- **EXERCISE DIRECTIONS**
With all pictures excluded, restate the records that follow exactly as written.

- **RECORDS FOR PROCESSING**
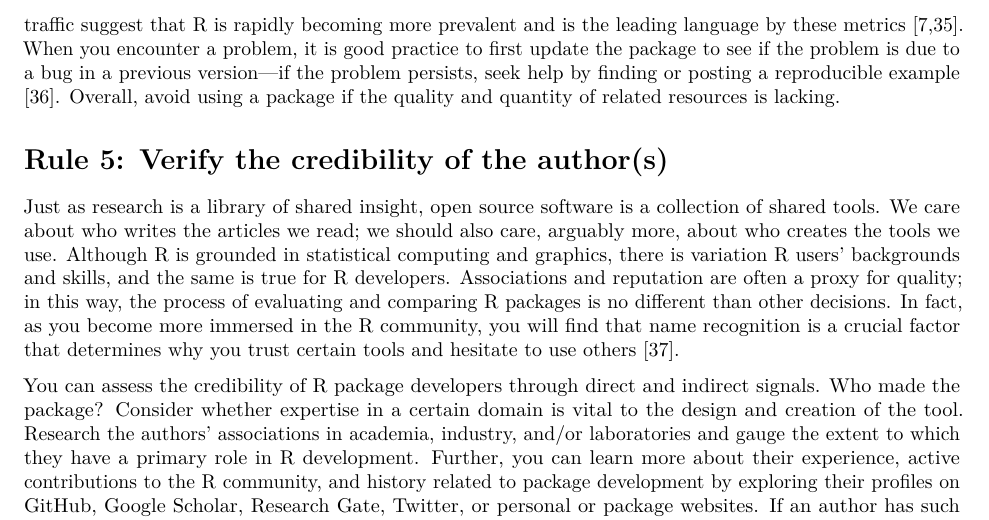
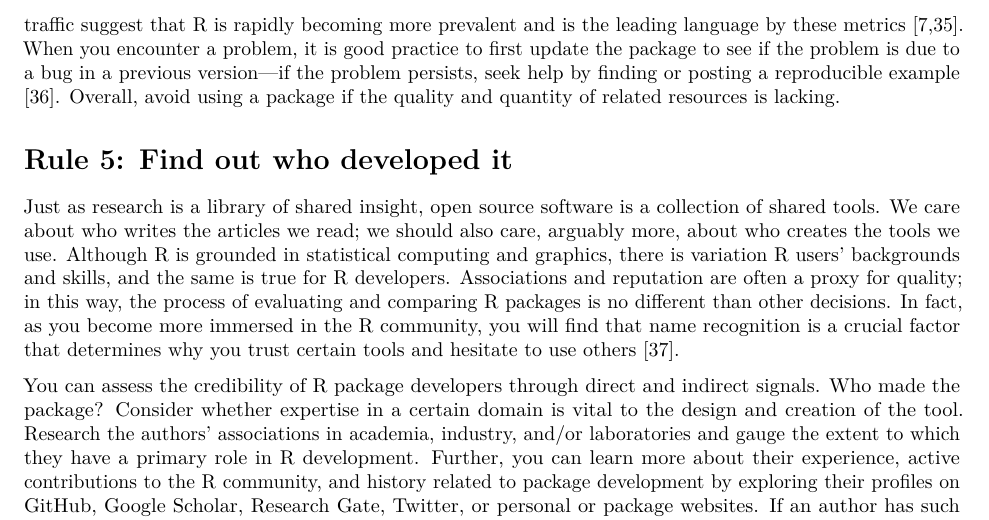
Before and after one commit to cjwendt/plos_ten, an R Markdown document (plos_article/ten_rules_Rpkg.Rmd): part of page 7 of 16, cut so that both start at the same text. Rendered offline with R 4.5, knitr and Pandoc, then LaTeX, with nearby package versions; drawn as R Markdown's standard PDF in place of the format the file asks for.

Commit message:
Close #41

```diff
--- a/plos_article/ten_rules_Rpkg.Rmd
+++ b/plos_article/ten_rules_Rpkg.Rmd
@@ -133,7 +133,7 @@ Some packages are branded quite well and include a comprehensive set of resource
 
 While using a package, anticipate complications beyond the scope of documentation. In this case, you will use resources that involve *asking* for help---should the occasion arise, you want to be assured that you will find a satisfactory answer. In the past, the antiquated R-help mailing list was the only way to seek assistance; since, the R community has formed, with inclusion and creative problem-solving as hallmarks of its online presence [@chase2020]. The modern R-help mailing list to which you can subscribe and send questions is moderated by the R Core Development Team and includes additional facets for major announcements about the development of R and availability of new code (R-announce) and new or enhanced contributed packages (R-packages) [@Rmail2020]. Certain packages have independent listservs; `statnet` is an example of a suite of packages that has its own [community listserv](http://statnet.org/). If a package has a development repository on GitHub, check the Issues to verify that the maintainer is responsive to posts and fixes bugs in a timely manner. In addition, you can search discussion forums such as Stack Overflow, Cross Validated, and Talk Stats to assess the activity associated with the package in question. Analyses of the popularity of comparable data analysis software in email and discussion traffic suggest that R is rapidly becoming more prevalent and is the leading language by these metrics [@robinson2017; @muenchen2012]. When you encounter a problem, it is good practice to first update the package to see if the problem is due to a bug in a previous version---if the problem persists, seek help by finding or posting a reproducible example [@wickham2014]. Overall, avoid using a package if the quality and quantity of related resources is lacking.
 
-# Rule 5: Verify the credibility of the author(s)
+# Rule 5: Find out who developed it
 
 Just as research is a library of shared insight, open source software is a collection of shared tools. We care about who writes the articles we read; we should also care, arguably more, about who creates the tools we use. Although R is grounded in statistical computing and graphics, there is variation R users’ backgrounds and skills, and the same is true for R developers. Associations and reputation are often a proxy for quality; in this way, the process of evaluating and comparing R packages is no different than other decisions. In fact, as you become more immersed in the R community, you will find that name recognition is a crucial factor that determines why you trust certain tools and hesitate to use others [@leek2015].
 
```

- **OUTPUT BELOW**
Before and after one commit to cjwendt/plos_ten, an R Markdown document (plos_article/ten_rules_Rpkg.Rmd): part of page 7 of 16, cut so that both start at the same text. Rendered offline with R 4.5, knitr and Pandoc, then LaTeX, with nearby package versions; drawn as R Markdown's standard PDF in place of the format the file asks for.

Commit message:
Close #41

```diff
--- a/plos_article/ten_rules_Rpkg.Rmd
+++ b/plos_article/ten_rules_Rpkg.Rmd
@@ -133,7 +133,7 @@ Some packages are branded quite well and include a comprehensive set of resource
 
 While using a package, anticipate complications beyond the scope of documentation. In this case, you will use resources that involve *asking* for help---should the occasion arise, you want to be assured that you will find a satisfactory answer. In the past, the antiquated R-help mailing list was the only way to seek assistance; since, the R community has formed, with inclusion and creative problem-solving as hallmarks of its online presence [@chase2020]. The modern R-help mailing list to which you can subscribe and send questions is moderated by the R Core Development Team and includes additional facets for major announcements about the development of R and availability of new code (R-announce) and new or enhanced contributed packages (R-packages) [@Rmail2020]. Certain packages have independent listservs; `statnet` is an example of a suite of packages that has its own [community listserv](http://statnet.org/). If a package has a development repository on GitHub, check the Issues to verify that the maintainer is responsive to posts and fixes bugs in a timely manner. In addition, you can search discussion forums such as Stack Overflow, Cross Validated, and Talk Stats to assess the activity associated with the package in question. Analyses of the popularity of comparable data analysis software in email and discussion traffic suggest that R is rapidly becoming more prevalent and is the leading language by these metrics [@robinson2017; @muenchen2012]. When you encounter a problem, it is good practice to first update the package to see if the problem is due to a bug in a previous version---if the problem persists, seek help by finding or posting a reproducible example [@wickham2014]. Overall, avoid using a package if the quality and quantity of related resources is lacking.
 
-# Rule 5: Verify the credibility of the author(s)
+# Rule 5: Find out who developed it
 
 Just as research is a library of shared insight, open source software is a collection of shared tools. We care about who writes the articles we read; we should also care, arguably more, about who creates the tools we use. Although R is grounded in statistical computing and graphics, there is variation R users’ backgrounds and skills, and the same is true for R developers. Associations and reputation are often a proxy for quality; in this way, the process of evaluating and comparing R packages is no different than other decisions. In fact, as you become more immersed in the R community, you will find that name recognition is a crucial factor that determines why you trust certain tools and hesitate to use others [@leek2015].
 
```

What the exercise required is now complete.